… is from pages 16-17 of Ronald Coase‘s 1994 collection, Essays on Economics and Economists; specifically, it’s from Coase’s 1981 G. Warren Nutter Lecture in Political Economy, entitled “How Should Economists Choose?”:
But a theory is not like an airline or bus timetable. We are not interested simply in the accuracy of its predictions. A theory also serves as a base for thinking. It helps us to understand what is going on by enabling us to organize our thoughts. Faced with a choice between a theory which predicts well but gives us little insight into how the system works and one which gives us this insight but predicts badly, I would choose the latter, and I am inclined to think that most economists would do the same.

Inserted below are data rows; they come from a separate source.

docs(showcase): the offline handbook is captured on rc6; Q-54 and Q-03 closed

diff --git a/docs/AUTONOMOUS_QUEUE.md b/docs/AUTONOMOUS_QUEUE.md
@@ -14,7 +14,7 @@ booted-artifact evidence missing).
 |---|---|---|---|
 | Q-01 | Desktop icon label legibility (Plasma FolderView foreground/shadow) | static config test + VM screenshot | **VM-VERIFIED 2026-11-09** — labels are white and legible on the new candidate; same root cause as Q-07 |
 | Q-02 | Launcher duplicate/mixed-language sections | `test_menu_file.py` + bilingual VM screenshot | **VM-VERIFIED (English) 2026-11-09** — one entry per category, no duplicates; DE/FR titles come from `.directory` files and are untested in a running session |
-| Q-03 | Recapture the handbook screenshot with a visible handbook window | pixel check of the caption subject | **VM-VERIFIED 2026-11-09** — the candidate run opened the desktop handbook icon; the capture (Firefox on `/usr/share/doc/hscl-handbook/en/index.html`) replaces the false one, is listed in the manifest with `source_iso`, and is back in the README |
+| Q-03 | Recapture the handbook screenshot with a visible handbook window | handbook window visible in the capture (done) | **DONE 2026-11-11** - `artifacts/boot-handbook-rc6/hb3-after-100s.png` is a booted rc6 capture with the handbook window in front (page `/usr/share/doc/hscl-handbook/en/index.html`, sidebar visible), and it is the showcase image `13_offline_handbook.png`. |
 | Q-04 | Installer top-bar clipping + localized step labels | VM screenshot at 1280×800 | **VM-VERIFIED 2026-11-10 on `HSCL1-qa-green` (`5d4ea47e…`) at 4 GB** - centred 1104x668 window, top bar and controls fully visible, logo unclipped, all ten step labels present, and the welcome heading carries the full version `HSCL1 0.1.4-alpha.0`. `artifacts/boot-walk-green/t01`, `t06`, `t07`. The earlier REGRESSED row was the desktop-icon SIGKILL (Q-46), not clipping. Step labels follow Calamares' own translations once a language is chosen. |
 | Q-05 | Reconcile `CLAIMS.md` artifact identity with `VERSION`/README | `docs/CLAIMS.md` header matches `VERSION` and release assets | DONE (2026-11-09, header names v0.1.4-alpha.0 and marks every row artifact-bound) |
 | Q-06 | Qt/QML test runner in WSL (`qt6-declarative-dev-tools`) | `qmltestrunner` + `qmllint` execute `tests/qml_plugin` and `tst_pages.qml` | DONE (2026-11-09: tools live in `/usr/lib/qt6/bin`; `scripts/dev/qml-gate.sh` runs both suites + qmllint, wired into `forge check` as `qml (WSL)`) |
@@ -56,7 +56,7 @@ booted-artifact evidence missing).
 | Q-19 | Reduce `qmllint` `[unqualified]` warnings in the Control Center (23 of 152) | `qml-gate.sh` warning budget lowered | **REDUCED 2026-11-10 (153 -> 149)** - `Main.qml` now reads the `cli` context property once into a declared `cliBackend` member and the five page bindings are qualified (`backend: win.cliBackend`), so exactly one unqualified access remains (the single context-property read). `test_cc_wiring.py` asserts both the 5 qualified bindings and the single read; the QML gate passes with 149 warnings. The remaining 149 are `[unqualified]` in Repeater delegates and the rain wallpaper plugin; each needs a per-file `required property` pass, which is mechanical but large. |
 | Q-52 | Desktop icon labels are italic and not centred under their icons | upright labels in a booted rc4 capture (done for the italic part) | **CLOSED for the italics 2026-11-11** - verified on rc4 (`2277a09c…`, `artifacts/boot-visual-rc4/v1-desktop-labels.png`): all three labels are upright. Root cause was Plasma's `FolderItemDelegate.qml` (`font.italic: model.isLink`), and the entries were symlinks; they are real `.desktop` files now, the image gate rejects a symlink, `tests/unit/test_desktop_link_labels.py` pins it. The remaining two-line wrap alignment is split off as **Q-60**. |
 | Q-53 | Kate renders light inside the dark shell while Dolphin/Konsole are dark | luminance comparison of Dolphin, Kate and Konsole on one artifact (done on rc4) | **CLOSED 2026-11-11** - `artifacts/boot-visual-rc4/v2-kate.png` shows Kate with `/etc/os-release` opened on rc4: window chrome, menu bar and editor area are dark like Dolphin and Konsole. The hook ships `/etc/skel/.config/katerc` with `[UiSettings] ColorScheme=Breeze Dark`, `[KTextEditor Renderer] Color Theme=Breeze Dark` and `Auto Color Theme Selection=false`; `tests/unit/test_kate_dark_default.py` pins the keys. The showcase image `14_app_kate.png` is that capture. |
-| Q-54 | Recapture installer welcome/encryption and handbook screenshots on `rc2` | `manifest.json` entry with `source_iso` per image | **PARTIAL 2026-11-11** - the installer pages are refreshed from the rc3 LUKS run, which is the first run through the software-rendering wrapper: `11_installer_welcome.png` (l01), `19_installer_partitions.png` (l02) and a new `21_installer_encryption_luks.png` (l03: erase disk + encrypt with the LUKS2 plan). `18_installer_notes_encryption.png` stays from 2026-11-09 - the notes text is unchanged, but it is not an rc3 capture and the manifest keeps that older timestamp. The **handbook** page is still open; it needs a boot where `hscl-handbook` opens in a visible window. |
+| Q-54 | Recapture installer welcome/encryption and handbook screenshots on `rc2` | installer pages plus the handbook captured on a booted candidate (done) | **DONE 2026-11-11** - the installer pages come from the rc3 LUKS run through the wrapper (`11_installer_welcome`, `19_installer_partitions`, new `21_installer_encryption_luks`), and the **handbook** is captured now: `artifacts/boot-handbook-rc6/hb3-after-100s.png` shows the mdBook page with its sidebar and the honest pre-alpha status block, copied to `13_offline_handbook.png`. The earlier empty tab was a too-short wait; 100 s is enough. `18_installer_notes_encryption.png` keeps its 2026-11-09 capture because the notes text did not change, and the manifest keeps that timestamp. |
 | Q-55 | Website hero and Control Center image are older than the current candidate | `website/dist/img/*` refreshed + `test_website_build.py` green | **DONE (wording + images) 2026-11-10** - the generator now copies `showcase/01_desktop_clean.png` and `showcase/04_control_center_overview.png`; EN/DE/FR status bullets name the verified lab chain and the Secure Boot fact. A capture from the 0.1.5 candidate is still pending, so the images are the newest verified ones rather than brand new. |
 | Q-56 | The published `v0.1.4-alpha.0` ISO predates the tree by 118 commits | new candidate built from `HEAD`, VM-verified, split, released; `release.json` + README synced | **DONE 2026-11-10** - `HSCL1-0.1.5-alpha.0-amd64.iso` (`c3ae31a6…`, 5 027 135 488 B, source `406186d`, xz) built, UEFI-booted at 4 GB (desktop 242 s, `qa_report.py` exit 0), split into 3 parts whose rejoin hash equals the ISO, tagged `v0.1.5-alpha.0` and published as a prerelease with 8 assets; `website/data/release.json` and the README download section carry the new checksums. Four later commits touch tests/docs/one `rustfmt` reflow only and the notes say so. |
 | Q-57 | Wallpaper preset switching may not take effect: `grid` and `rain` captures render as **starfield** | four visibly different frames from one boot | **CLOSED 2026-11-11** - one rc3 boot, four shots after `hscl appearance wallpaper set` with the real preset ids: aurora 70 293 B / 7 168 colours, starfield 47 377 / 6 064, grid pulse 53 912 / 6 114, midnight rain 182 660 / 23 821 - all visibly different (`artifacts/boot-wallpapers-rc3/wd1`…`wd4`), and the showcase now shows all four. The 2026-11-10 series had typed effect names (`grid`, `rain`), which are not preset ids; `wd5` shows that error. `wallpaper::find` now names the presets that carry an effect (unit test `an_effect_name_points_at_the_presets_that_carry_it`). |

I offer this bonus quotation now because today Ronald Coase celebrates his birthday number 102. Still active and insightful – he just published a new book, and recently did this podcast with Russ – Coase is one of the great treasures that my profession has given to the world. Although celebrated, Coase’s work nevertheless remains underappreciated – not so much because the numerator of the appreciation that scholars have for his work isn’t very high (after all, he did appropriately win the Nobel Prize in 1991), but because the denominator that is the insight and wisdom and scholarship that he brought, and still brings, to economics and the social sciences is so massive.